The images demonstrated bone loss around the sites of the 14 and 16 [Figures 1a and 1b], which explained the mobility and positive percussion. Using different 3D views, a complex root fracture was diagnosed in the first premolar (14) [Figure 2], along with complete bone loss between the roots of the first maxillary molar (16) and a small sinus floor bone perforation [Figure 3]. This provides a very useful tool for the clinician, facilitating communication with the patient and encouraging their engagement with treatment from the very beginning. With CS 8200 3D Neo Edition image, it was easy for the patient to visualise the problem and understand the proposed treatment, so she felt confident to accept it and proceed straightaway.
Figure 2 -3D rendering showing the vertical root fracture on the vestibular side of tooth 14 (red arrow)
Figure 3 - Coronal and sagittal views of tooth 16, showing the dentine and bone resorption on the palatal root and the sinus floor perforation
There was only one viable treatment option available in this case – the 14 and 16 both had a hopeless prognosis and so would require extraction and restoration. The procedure was explained to the patient in full, including benefits, limitations and potential risks to ensure informed consent to proceed.

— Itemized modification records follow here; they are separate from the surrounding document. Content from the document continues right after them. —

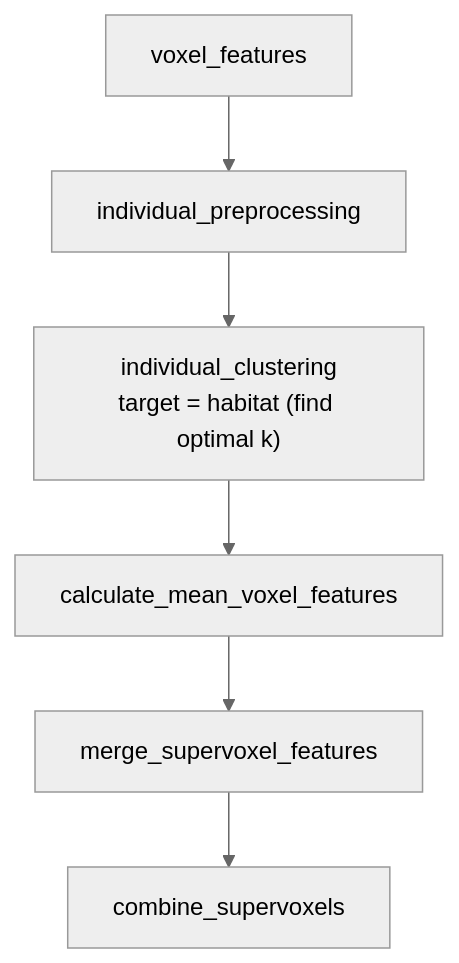
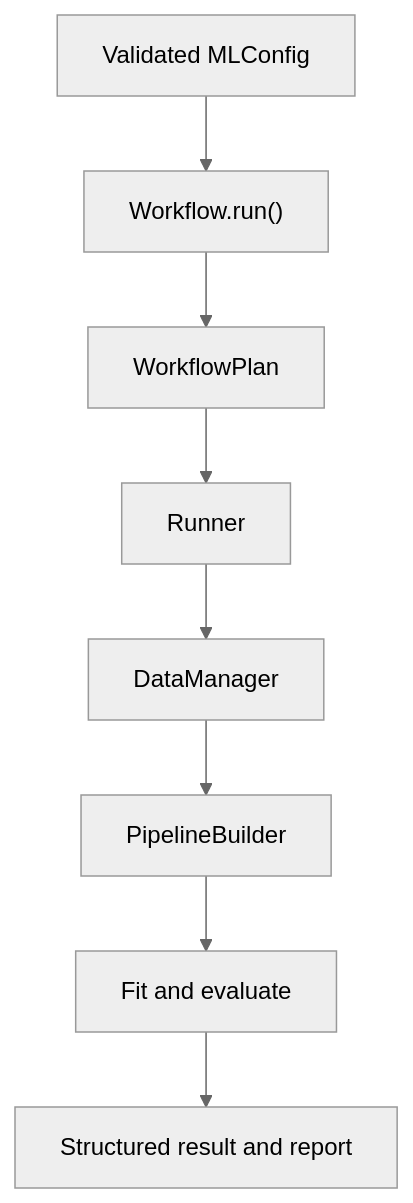
The diagram in docs/source/development/subsystems.rst (lichao312214129/HABIT), drawn with Mermaid (neutral theme) before and after one commit. The commit also changed other lines of this file and 12 other files, not shown here.

```diff
--- a/docs/source/development/subsystems.rst
+++ b/docs/source/development/subsystems.rst
@@ -65,8 +99,10 @@
 .. mermaid::
 
    flowchart TD
-     A["voxel_features"] --> B["individual_preprocessing"]
-     B --> C["individual_clustering<br/>target = habitat (find optimal k)"]
-     C --> D["calculate_mean_voxel_features"]
-     D --> E["merge_supervoxel_features"]
-     E --> F["combine_supervoxels"]
+     C["Validated MLConfig"] --> W["Workflow.run()"]
+     W --> P["WorkflowPlan"]
+     P --> R["Runner"]
+     R --> D["DataManager"]
+     D --> B["PipelineBuilder"]
+     B --> F["Fit and evaluate"]
+     F --> O["Structured result and report"]
```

Both teeth were extracted as atraumatically as possible and then left to heal for approximately six months, when dental implants would be placed. The patient refused a removable denture, preferring restoration with an implant-retained prosthesis instead. Given the complexity of this case, a new CBCT scan was indicated post hard and soft tissue healing to assess bone volume remaining for implant placement planning.

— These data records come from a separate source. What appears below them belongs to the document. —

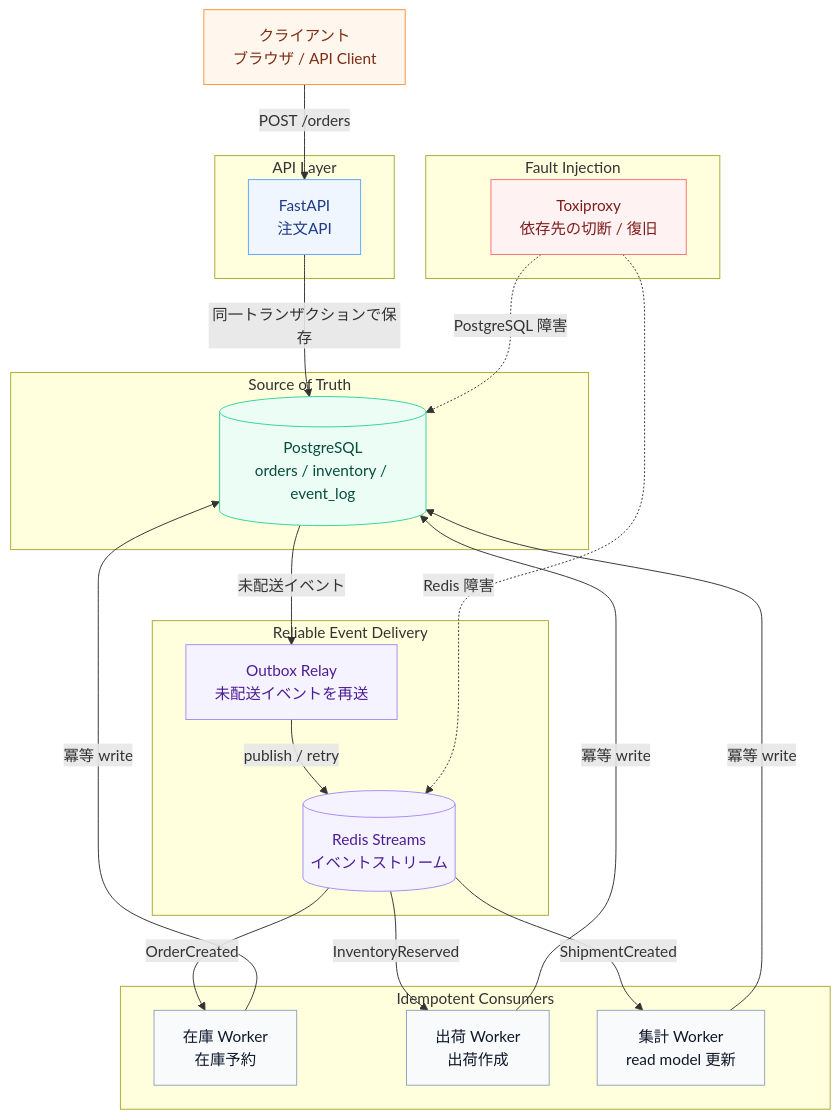
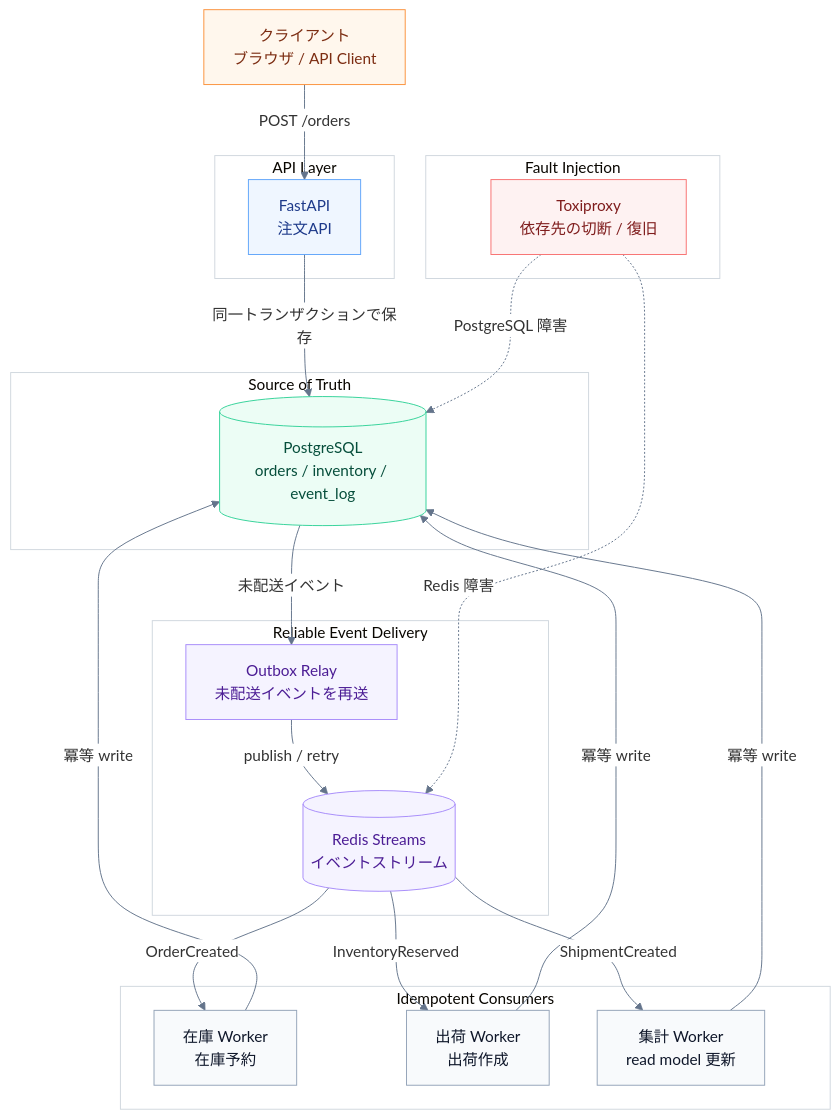
The diagram in README.md (murakami9916/event-driven-mini-ec), drawn with Mermaid before and after one commit.

Commit message:
テーマ変更

````diff
--- a/README.md
+++ b/README.md
@@ -10,54 +10,55 @@
 ```mermaid
+%%{init: {"theme": "base", "themeVariables": {"background": "#ffffff", "darkMode": false, "mainBkg": "#ffffff", "clusterBkg": "#ffffff", "clusterBorder": "#d0d7de", "lineColor": "#64748b", "textColor": "#0f172a", "edgeLabelBackground": "#ffffff"}}}%%
 flowchart TB
     Client["クライアント<br/>ブラウザ / API Client"]
 
     subgraph ApiLayer["API Layer"]
         API["FastAPI<br/>注文API"]
     end
 
     subgraph SourceOfTruth["Source of Truth"]
         PG[(PostgreSQL<br/>orders / inventory / event_log)]
     end
 
     subgraph EventDelivery["Reliable Event Delivery"]
         Relay["Outbox Relay<br/>未配送イベントを再送"]
         Redis[(Redis Streams<br/>イベントストリーム)]
     end
 
     subgraph Consumers["Idempotent Consumers"]
         Inventory["在庫 Worker<br/>在庫予約"]
         Shipping["出荷 Worker<br/>出荷作成"]
         Projection["集計 Worker<br/>read model 更新"]
     end
 
     subgraph FaultInjection["Fault Injection"]
         Toxi["Toxiproxy<br/>依存先の切断 / 復旧"]
     end
 
     Client -->|"POST /orders"| API
     API -->|"同一トランザクションで保存"| PG
     PG -->|"未配送イベント"| Relay
     Relay -->|"publish / retry"| Redis
     Redis -->|"OrderCreated"| Inventory
     Redis -->|"InventoryReserved"| Shipping
     Redis -->|"ShipmentCreated"| Projection
     Inventory -->|"冪等 write"| PG
     Shipping -->|"冪等 write"| PG
     Projection -->|"冪等 write"| PG
     Toxi -.->|"PostgreSQL 障害"| PG
     Toxi -.->|"Redis 障害"| Redis
 
     class Client actor
     class API api
     class PG store
     class Relay,Redis delivery
     class Inventory,Shipping,Projection worker
     class Toxi fault
 
     classDef actor fill:#fff7ed,stroke:#fb923c,stroke-width:1px,color:#7c2d12;
     classDef api fill:#eff6ff,stroke:#60a5fa,stroke-width:1px,color:#1e3a8a;
     classDef store fill:#ecfdf5,stroke:#34d399,stroke-width:1px,color:#064e3b;
     classDef delivery fill:#f5f3ff,stroke:#a78bfa,stroke-width:1px,color:#4c1d95;
     classDef worker fill:#f8fafc,stroke:#94a3b8,stroke-width:1px,color:#0f172a;
     classDef fault fill:#fef2f2,stroke:#f87171,stroke-width:1px,color:#7f1d1d;
 ```
````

The patient was very satisfied with the outcome of treatment, appreciating the quick and precise diagnosis and treatment delivery based on the information obtained. She commented, “I’m absolutely impressed by the images shown by the dentist with the fracture lines. I completely understand that extraction is the only option.”

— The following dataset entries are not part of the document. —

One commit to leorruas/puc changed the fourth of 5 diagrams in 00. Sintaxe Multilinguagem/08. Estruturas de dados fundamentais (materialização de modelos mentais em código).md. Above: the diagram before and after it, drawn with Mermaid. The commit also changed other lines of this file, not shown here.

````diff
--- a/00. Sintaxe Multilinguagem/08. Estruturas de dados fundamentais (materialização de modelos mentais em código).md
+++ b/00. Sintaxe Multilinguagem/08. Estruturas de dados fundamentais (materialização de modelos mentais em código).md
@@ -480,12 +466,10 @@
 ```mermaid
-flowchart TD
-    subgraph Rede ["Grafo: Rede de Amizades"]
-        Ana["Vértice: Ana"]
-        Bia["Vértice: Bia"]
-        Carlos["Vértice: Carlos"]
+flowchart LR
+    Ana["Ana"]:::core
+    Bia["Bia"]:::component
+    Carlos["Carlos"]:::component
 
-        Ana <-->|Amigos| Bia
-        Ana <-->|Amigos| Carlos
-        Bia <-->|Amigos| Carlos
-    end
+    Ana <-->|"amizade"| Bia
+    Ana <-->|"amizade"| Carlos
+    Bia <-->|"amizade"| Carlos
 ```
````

At this stage, we are waiting for the soft and hard tissue to fully heal before deciding how to proceed. A new CBCT scan may be indicated post healing to analyse the bone volume and density, and to support the planning procedure for implant placement and restoration. This scan would be used to help determine whether bone grafting will be required and if it can be delivered simultaneously with implant placement. Even with the second CBCT scan, the patient would still be exposed to less radiation in the long-term compared to the alternative – multiple periapical x-rays at different angles. The CBCT low dose mode is ideal for reducing exposure without compromising image quality.
From a professional perspective, good results were achieved in this case. The new CBCT scanner was instrumental in ensuring accuracy and confidence of every stage in the treatment, from diagnosis to treatment planning and delivery. It was also beneficial in supporting and improving communication with the patient, enhancing their understanding of the procedure and ensuring quick but confident informed consent. The CS 8200 3D Neo Edition helps to obtain precise and high-quality images with the lowest possible dose of radiation. Being able to select the FOV with a simple and quick view shot, and to manage the scattering with digital formatting are further benefits.
For more information, contact Carestream Dental on 0800 169 9692 or visit www.carestreamdental.co.uk